Likewise, he’s not thinking too far ahead when it comes to Messiah’s possibly winning back-to-back national championships or about possibly playing professionally some day.
Messiah’s coach, Brad McCarty, said in an email Friday that he’s most impressed by “the percentage of shots that he puts on goal. Many targets put around 25 percent of their shots on goal, but Nick, who can receive the ball with his back to the goal, is currently 44-for-63, for a shots-on-goal percentage of 69.8.”
The college’s gomessiah.com website has numerous videos in which he appears prominently, including one from earlier in the season in which he netted a hat trick.
West scored his 19th goal in Saturday’s Middle Atlantic Conference game with Albright, on a through ball in the 54th minute. His was one of four goals the Falcons scored that night on the way to a shutout win. It was McCarty’s 200th victory as Messiah’s head coach.
Rich King, West’s coach when he was a student here, who now coaches East Hampton High’s golf team, said that while it was tremendous that the former Bonacker led the nation in scoring, he, frankly, wasn’t surprised. As for his playing professionally some day — it’s an ambition that his mother, Kristen Tulp, harbors for him — “I think Nick can do anything he sets his mind on doing.”
West was the national tournament’s most valuable offensive player last year. His older brother, Brandon, who now coaches the women’s soccer team at Eastern University in Philadelphia, has two national championship rings, dating to Messiah’s 2013 and ’14 seasons. “Nick’s hoping to tie him,” Tulp said during a conversation Friday at the John M. Marshall Elementary School, where she teaches.
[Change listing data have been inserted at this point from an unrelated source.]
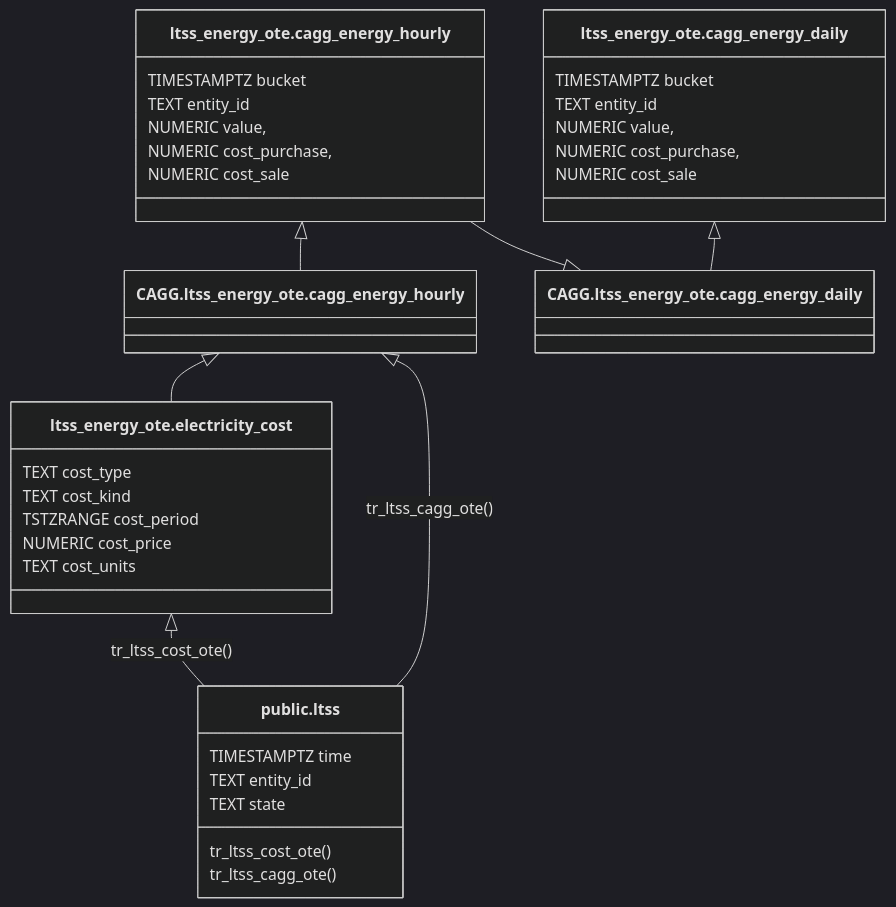
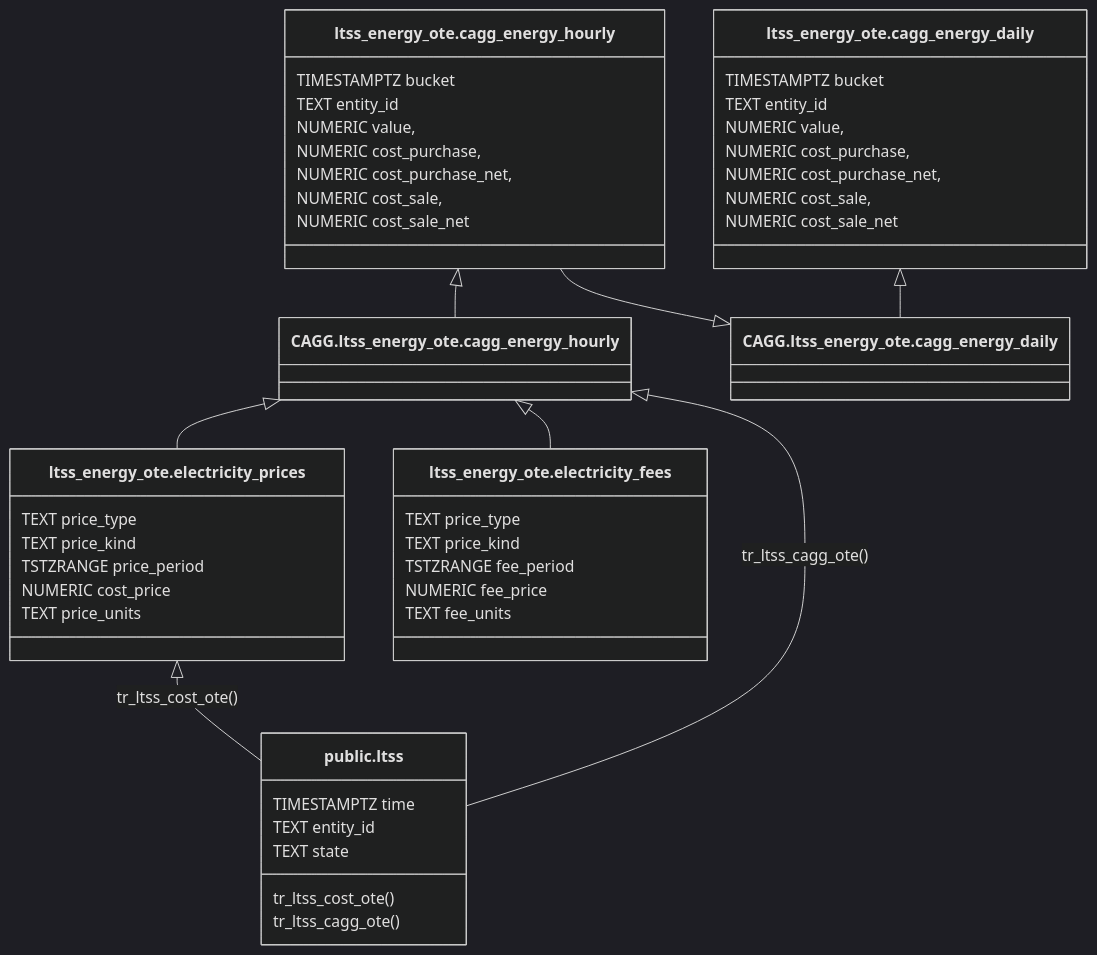
One commit to michalk-k/Home-Assistant-TimscaleDB changed the second of 2 diagrams in energy-spot-prices.md. Above: the diagram before and after it, drawn with Mermaid (dark theme). The commit also changed other lines of this file, not shown here.

````diff
--- a/energy-spot-prices.md
+++ b/energy-spot-prices.md
@@ -12,43 +50,55 @@
 ```mermaid
 classDiagram
-    ltss_energy_ote.electricity_cost <|-- public.ltss : tr_ltss_cost_ote()
+    ltss_energy_ote.electricity_prices <|-- public.ltss : tr_ltss_cost_ote()
     ltss_energy_ote.cagg_energy_hourly <|-- CAGG.ltss_energy_ote.cagg_energy_hourly
-    CAGG.ltss_energy_ote.cagg_energy_hourly <|-- ltss_energy_ote.electricity_cost 
+    CAGG.ltss_energy_ote.cagg_energy_hourly <|-- ltss_energy_ote.electricity_prices 
+    CAGG.ltss_energy_ote.cagg_energy_hourly <|-- ltss_energy_ote.electricity_fees 
     CAGG.ltss_energy_ote.cagg_energy_hourly <|-- public.ltss : tr_ltss_cagg_ote()
     ltss_energy_ote.cagg_energy_hourly --|> CAGG.ltss_energy_ote.cagg_energy_daily
 
     ltss_energy_ote.cagg_energy_daily <|-- CAGG.ltss_energy_ote.cagg_energy_daily
 
     class public.ltss{
         TIMESTAMPTZ time
         TEXT entity_id
         TEXT state
         tr_ltss_cost_ote()
         tr_ltss_cagg_ote()
     }
     class CAGG.ltss_energy_ote.cagg_energy_hourly
     class CAGG.ltss_energy_ote.cagg_energy_daily
 
-    class ltss_energy_ote.electricity_cost{
-        TEXT cost_type
-        TEXT cost_kind
-        TSTZRANGE cost_period
+    class ltss_energy_ote.electricity_prices{
+        TEXT price_type
+        TEXT price_kind
+        TSTZRANGE price_period
         NUMERIC cost_price
-        TEXT cost_units
+        TEXT price_units
+    }
+    class ltss_energy_ote.electricity_fees{
+        TEXT price_type
+        TEXT price_kind
+        TSTZRANGE fee_period
+        NUMERIC fee_price
+        TEXT fee_units
     }
     class ltss_energy_ote.cagg_energy_hourly{
         TIMESTAMPTZ bucket
         TEXT entity_id
         NUMERIC value,
         NUMERIC cost_purchase,
-        NUMERIC cost_sale
+        NUMERIC cost_purchase_net,
+        NUMERIC cost_sale,
+        NUMERIC cost_sale_net
     }
 
     class ltss_energy_ote.cagg_energy_daily{
         TIMESTAMPTZ bucket
         TEXT entity_id
         NUMERIC value,
         NUMERIC cost_purchase,
-        NUMERIC cost_sale
+        NUMERIC cost_purchase_net,
+        NUMERIC cost_sale,
+        NUMERIC cost_sale_net
     }
 ```
````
Tulp, who used to drive her son to frequent travel team practices and games in Nassau County, has gone to just about all of her son’s games, most of which are played throughout the state of Pennsylvania. “I’ll be bored next year,” she said, with a laugh.
As for his being the nation’s scoring leader, “It’s quite an accomplishment, and he’s not even done yet.” Five conference games remained for the Falcons as of Monday, after which come the MAC playoffs. The team was 10-0-2 as of earlier this week.
“He’s hoping to go pro,” she said, in answer to a question, “but he’s very humble and won’t say it out loud. There’ve been some people there at his games.”
His older brother was “thrilled beyond belief,” she added.
When this writer mentioned the broken foot — obviously healed long ago — his mother said, “That wasn’t all — in his sophomore year he broke his arm in a go-kart accident that severed his radial nerve. He’s got titanium in it. Randi [Cherill, East Hampton High’s former trainer] put him back together. . . . He’s risen above a few challenges.”
“Nick has been a standard-bearer for his work ethic since he arrived here as a freshman, and continues to provide this team with leadership both on and off the field,” McCarty said in the aforementioned email. “He was integral to our N.C.A.A. Division III national championship run last year, with 14 goals and seven assists. He was named the Final Four’s offensive most valuable player. This fall we moved him from left wing to target, and he has been tremendous. With his [18th] goal last night he broke a Messiah College record by scoring in nine straight games.”